ASSIGNMENT:
Every record below must be retyped exactly, with the pictures left out.

+ + + + +

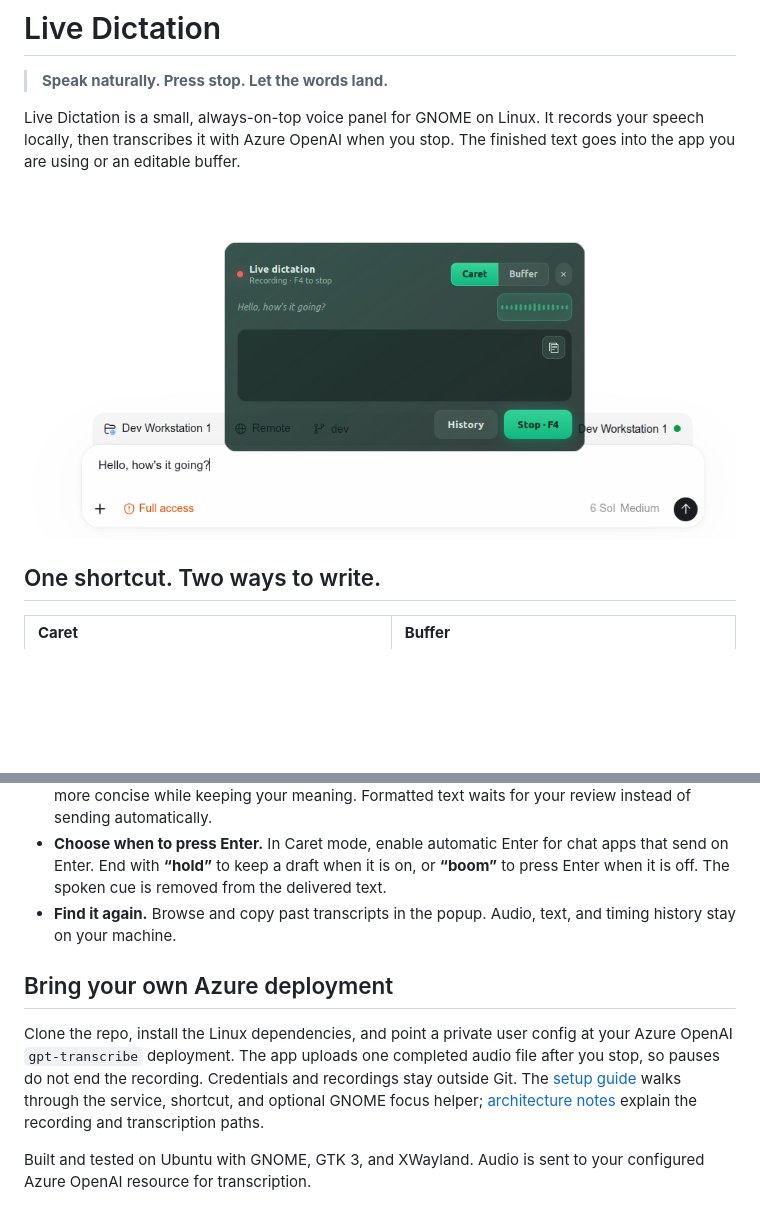
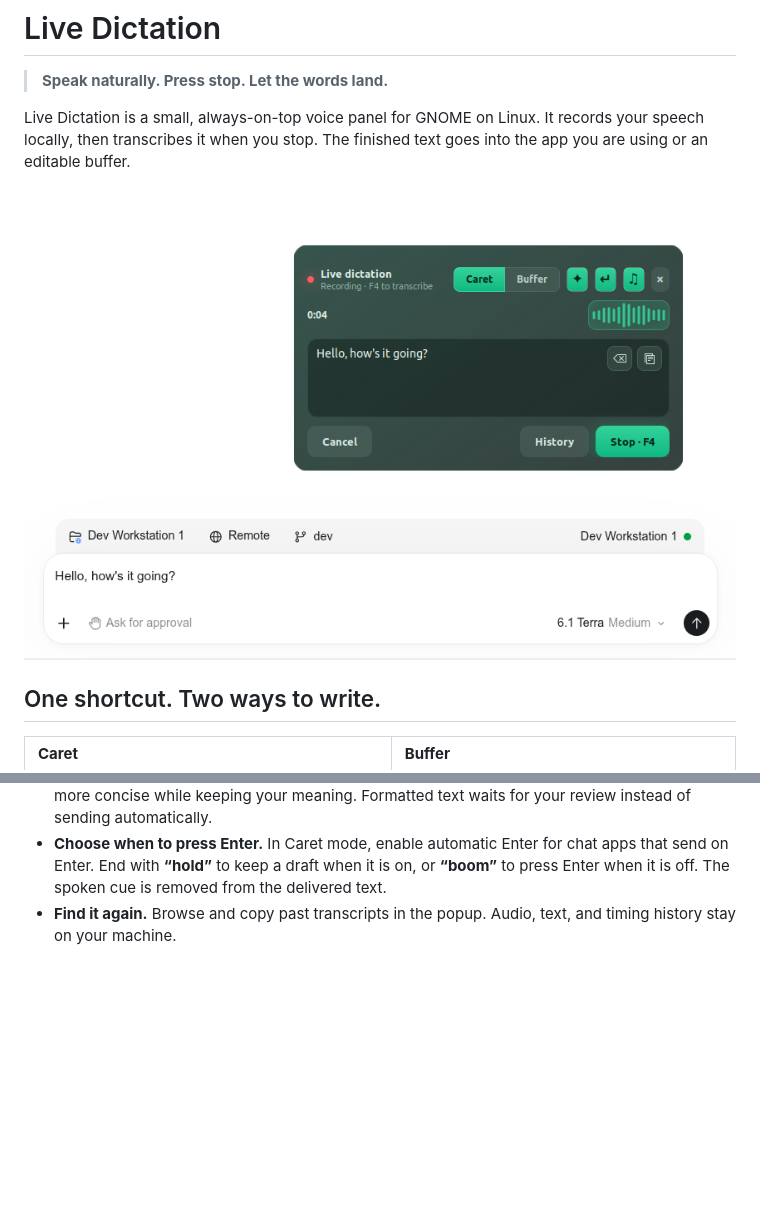
Before and after one commit to coodeex/live-dictation, a Markdown page: README.md, 2 parts joined by grey strips. Rendered like a GitHub page; pictures changed too: assets/live-dictation.png; blank space fills up the shorter version.

Commit message:
Refresh README screenshot and simplify project overview

```diff
--- a/README.md
+++ b/README.md
@@ -2,7 +2,7 @@
 
 > **Speak naturally. Press stop. Let the words land.**
 
-Live Dictation is a small, always-on-top voice panel for GNOME on Linux. It records your speech locally, then transcribes it with Azure OpenAI when you stop. The finished text goes into the app you are using or an editable buffer.
+Live Dictation is a small, always-on-top voice panel for GNOME on Linux. It records your speech locally, then transcribes it when you stop. The finished text goes into the app you are using or an editable buffer.
 
 ![Live Dictation popup above an editor](assets/live-dictation.png)
 
@@ -27,9 +27,3 @@ The panel opens at the top right of your primary monitor. Drag it elsewhere whil
 - **Tidy up a long thought.** Optional Format mode uses AI to make rambling speech clearer and more concise while keeping your meaning. Formatted text waits for your review instead of sending automatically.
 - **Choose when to press Enter.** In Caret mode, enable automatic Enter for chat apps that send on Enter. End with **“hold”** to keep a draft when it is on, or **“boom”** to press Enter when it is off. The spoken cue is removed from the delivered text.
 - **Find it again.** Browse and copy past transcripts in the popup. Audio, text, and timing history stay on your machine.
-
-## Bring your own Azure deployment
-
-Clone the repo, install the Linux dependencies, and point a private user config at your Azure OpenAI `gpt-transcribe` deployment. The app uploads one completed audio file after you stop, so pauses do not end the recording. Credentials and recordings stay outside Git. The [setup guide](docs/SETUP.md) walks through the service, shortcut, and optional GNOME focus helper; [architecture notes](docs/ARCHITECTURE.md) explain the recording and transcription paths.
-
-Built and tested on Ubuntu with GNOME, GTK 3, and XWayland. Audio is sent to your configured Azure OpenAI resource for transcription.
```
Also changed, not shown: docs/SETUP.md (+1 -1 lines).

+ + + + +

RESPONSE TO THE TASK:
Before and after one commit to coodeex/live-dictation, a Markdown page: README.md, 2 parts joined by grey strips. Rendered like a GitHub page; pictures changed too: assets/live-dictation.png; blank space fills up the shorter version.

Commit message:
Refresh README screenshot and simplify project overview

```diff
--- a/README.md
+++ b/README.md
@@ -2,7 +2,7 @@
 
 > **Speak naturally. Press stop. Let the words land.**
 
-Live Dictation is a small, always-on-top voice panel for GNOME on Linux. It records your speech locally, then transcribes it with Azure OpenAI when you stop. The finished text goes into the app you are using or an editable buffer.
+Live Dictation is a small, always-on-top voice panel for GNOME on Linux. It records your speech locally, then transcribes it when you stop. The finished text goes into the app you are using or an editable buffer.
 
 ![Live Dictation popup above an editor](assets/live-dictation.png)
 
@@ -27,9 +27,3 @@ The panel opens at the top right of your primary monitor. Drag it elsewhere whil
 - **Tidy up a long thought.** Optional Format mode uses AI to make rambling speech clearer and more concise while keeping your meaning. Formatted text waits for your review instead of sending automatically.
 - **Choose when to press Enter.** In Caret mode, enable automatic Enter for chat apps that send on Enter. End with **“hold”** to keep a draft when it is on, or **“boom”** to press Enter when it is off. The spoken cue is removed from the delivered text.
 - **Find it again.** Browse and copy past transcripts in the popup. Audio, text, and timing history stay on your machine.
-
-## Bring your own Azure deployment
-
-Clone the repo, install the Linux dependencies, and point a private user config at your Azure OpenAI `gpt-transcribe` deployment. The app uploads one completed audio file after you stop, so pauses do not end the recording. Credentials and recordings stay outside Git. The [setup guide](docs/SETUP.md) walks through the service, shortcut, and optional GNOME focus helper; [architecture notes](docs/ARCHITECTURE.md) explain the recording and transcription paths.
-
-Built and tested on Ubuntu with GNOME, GTK 3, and XWayland. Audio is sent to your configured Azure OpenAI resource for transcription.
```
Also changed, not shown: docs/SETUP.md (+1 -1 lines).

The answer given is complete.